Oil surges 4%, tech stocks under pressure, futures down 13 points
The S&P/ASX 200 index (XJO) surged more than 1% or 61 points yesterday to close at 5956 points.
However, some of those gains could be erased today with mixed overnight leads from Europe and the US, as well as a sharp decline in the NASDAQ likely to dent confidence.
Yesterday’s gains were largely driven by the tech sector with strong performances from buy now pay later groups, as well as recruitment company Seek and e-commerce retailer Kogan.
The ASX SPI200 index is down 13 points to 5938 points, suggesting investors are factoring in a softer day for tech stocks.
However, partly offsetting such a decline could be support for the energy sector as oil prices soared overnight on the back of an unexpected drawdown in US crude inventories, as well as news that US offshore production would be constrained due to the shutting down of offshore wells that lie in the path of Hurricane Sally.
On the macro front, the release of employment data could also impact the market even though negative news is fully expected.
The Dow gave up about 300 points in the last two hours of trading to finish up 36 points at 28,032 points.
The S&P 500 finished in the red, shedding nearly 0.5% to close at 3385 points.
But the NASDAQ was the big loser, giving up some of its recent gains to close 140 points lower at 11,050 points.
There was a sense of uncertainty in European markets with the FTSE 100 up early in the session before declining by about 50 points.
However, a kick in the last hour saw it finish down only 27 points at 6078 points.

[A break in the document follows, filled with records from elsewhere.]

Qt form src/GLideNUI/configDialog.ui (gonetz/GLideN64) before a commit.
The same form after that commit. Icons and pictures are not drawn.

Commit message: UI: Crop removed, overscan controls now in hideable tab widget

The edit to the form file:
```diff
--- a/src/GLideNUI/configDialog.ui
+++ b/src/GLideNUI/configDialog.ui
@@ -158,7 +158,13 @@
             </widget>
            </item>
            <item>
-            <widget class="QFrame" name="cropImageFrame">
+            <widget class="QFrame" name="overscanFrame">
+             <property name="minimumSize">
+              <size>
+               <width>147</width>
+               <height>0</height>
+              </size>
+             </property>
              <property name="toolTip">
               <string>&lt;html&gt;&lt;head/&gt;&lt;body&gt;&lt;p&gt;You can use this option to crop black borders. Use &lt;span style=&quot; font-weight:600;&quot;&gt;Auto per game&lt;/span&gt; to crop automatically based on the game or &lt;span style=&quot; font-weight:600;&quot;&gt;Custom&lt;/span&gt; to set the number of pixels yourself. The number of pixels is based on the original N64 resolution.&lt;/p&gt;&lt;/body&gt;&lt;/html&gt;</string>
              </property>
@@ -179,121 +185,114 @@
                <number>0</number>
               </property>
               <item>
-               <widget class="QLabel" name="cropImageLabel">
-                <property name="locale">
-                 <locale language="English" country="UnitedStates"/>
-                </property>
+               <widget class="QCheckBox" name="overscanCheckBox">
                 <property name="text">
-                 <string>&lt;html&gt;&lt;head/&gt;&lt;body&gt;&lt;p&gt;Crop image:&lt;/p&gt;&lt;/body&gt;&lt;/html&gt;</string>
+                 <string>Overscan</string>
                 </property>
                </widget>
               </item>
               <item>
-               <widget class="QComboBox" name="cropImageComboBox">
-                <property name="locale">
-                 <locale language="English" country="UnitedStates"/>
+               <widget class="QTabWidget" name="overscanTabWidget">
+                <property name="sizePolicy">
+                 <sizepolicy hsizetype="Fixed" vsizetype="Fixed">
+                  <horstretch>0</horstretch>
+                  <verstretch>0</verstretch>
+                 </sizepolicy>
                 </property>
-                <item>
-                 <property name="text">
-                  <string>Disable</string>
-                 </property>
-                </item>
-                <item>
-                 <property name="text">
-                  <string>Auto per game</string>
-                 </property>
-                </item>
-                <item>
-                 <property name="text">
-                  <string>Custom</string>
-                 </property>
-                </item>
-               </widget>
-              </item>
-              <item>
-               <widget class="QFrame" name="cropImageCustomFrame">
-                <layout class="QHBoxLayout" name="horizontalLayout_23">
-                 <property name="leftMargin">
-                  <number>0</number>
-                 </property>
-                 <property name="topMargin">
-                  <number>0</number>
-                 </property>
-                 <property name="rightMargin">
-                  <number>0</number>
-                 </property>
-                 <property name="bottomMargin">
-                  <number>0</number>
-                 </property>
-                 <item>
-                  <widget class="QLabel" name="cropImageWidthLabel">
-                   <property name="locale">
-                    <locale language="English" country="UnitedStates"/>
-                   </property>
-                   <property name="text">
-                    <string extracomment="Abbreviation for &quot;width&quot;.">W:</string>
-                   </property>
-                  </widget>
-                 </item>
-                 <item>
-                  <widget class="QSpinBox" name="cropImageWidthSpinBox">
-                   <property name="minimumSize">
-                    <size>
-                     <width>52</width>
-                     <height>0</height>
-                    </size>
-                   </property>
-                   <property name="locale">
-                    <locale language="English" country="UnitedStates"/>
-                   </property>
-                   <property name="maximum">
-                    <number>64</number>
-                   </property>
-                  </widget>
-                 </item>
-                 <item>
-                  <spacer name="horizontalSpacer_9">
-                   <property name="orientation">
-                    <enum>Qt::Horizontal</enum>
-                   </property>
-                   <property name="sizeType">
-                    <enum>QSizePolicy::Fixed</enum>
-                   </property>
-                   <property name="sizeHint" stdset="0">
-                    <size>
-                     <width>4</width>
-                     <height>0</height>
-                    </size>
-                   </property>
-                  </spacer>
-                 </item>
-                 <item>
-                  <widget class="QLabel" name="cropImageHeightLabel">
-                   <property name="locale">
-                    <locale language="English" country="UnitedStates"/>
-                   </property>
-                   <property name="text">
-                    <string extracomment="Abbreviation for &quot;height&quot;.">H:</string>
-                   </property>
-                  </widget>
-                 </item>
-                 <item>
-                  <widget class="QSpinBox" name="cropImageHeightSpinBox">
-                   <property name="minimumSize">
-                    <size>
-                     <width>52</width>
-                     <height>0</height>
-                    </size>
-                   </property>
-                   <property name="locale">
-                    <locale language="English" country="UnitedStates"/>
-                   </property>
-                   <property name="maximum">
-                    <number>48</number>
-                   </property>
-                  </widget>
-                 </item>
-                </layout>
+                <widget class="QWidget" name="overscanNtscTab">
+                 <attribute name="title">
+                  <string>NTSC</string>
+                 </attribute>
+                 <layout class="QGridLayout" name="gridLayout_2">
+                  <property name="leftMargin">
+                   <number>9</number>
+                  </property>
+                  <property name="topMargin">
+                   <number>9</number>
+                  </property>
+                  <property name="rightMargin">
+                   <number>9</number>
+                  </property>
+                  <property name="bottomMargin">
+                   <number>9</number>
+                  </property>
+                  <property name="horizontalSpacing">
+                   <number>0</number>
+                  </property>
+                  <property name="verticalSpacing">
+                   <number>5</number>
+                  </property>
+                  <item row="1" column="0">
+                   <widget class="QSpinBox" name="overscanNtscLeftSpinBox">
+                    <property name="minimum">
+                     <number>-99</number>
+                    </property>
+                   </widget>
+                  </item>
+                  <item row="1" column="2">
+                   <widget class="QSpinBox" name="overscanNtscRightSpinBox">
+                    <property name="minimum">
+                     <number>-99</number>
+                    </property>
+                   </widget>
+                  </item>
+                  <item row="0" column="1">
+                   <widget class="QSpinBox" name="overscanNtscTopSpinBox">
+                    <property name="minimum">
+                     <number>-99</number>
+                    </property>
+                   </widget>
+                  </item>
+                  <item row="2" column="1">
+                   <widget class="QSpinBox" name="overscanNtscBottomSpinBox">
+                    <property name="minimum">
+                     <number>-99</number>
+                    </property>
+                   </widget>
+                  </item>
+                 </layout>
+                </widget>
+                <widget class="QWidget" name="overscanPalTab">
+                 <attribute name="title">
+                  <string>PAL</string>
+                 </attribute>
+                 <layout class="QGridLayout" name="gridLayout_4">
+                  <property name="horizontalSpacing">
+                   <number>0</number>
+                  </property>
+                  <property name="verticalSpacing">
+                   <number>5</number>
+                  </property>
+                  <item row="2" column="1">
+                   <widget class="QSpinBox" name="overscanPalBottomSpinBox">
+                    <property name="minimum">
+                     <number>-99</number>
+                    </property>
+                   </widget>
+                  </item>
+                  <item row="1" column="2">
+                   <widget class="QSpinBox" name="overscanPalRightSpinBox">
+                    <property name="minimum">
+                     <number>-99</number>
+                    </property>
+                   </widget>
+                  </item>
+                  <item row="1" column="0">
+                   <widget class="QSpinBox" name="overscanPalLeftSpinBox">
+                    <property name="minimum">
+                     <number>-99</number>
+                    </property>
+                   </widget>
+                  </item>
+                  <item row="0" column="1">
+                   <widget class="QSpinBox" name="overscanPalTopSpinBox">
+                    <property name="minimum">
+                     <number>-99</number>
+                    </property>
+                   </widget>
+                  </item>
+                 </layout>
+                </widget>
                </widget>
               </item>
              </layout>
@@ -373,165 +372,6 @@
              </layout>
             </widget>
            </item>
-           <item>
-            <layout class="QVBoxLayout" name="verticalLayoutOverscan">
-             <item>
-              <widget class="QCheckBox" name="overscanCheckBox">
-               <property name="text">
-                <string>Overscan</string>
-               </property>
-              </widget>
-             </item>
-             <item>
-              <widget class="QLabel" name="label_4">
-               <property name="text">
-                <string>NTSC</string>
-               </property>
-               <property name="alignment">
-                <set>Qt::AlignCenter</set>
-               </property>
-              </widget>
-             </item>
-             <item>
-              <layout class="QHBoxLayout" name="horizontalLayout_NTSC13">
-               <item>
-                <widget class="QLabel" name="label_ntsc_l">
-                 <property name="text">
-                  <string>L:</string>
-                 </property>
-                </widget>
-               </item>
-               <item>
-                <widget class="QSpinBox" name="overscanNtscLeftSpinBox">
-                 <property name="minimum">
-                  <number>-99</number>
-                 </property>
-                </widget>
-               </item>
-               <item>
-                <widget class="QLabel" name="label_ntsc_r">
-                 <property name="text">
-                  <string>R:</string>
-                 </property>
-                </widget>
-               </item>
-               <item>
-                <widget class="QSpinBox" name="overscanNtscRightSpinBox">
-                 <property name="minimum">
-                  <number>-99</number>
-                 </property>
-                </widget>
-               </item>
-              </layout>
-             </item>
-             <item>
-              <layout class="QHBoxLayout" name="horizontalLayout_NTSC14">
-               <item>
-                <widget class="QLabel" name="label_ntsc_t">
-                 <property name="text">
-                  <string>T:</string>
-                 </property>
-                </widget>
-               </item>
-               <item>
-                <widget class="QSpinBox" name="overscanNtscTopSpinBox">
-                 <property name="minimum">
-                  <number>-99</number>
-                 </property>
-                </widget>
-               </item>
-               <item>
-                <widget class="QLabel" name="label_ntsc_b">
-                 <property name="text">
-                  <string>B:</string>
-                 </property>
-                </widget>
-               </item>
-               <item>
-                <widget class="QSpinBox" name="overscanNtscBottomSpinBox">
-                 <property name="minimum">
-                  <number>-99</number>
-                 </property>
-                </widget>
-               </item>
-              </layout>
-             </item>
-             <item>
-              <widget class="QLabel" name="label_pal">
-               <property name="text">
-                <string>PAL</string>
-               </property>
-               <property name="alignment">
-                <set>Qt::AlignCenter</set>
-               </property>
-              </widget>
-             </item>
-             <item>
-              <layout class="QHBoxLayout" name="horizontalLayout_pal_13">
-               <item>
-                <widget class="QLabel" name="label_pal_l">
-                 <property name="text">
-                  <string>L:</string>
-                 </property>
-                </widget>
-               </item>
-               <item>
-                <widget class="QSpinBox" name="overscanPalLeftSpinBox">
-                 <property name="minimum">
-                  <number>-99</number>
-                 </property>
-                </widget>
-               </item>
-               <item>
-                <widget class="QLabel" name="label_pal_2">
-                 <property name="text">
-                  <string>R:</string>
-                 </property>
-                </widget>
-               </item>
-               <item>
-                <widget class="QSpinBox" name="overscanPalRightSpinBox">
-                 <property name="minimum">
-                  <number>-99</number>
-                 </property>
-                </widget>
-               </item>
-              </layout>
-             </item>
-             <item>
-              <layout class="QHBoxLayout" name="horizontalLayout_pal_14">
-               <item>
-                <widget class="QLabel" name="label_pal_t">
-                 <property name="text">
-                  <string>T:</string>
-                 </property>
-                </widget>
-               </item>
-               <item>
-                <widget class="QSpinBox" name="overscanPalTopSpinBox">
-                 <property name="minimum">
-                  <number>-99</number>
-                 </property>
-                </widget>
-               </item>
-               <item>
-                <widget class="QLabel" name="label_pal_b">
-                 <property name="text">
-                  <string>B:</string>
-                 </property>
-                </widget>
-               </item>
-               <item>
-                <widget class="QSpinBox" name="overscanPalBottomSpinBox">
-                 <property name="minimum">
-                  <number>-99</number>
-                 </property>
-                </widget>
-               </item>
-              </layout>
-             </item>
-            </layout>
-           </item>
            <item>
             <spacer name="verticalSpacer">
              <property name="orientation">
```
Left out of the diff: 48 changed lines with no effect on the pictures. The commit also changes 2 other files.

While mainland European markets were up, it was with little conviction as the CAC 40 gained six points to close at 5074 points and the DAX finished up 0.3% at 13,255 points.
As previously mentioned, it was oil that stole the headlines on the commodities front with the Brent Crude Oil Continuous Contract surging 4% to close at US$42.22 per barrel.
Gold traded strongly early in the session, increasing by about US$20 per ounce to US$1980 per ounce, but it is currently hovering in the vicinity of US$1970 per ounce.
Iron ore was the main casualty, falling more than 3% to US$124 per tonne.
Among the base metals there was little movement in copper and nickel, while zinc was in favour as it rallied strongly for the fourth consecutive day, hitting US$1.14 per pound.
Lead was out of favour falling below the US$0.85 per pound mark, taking it back to early August levels.
The Australian dollar continued to fluctuate in a tight range around US$0.73.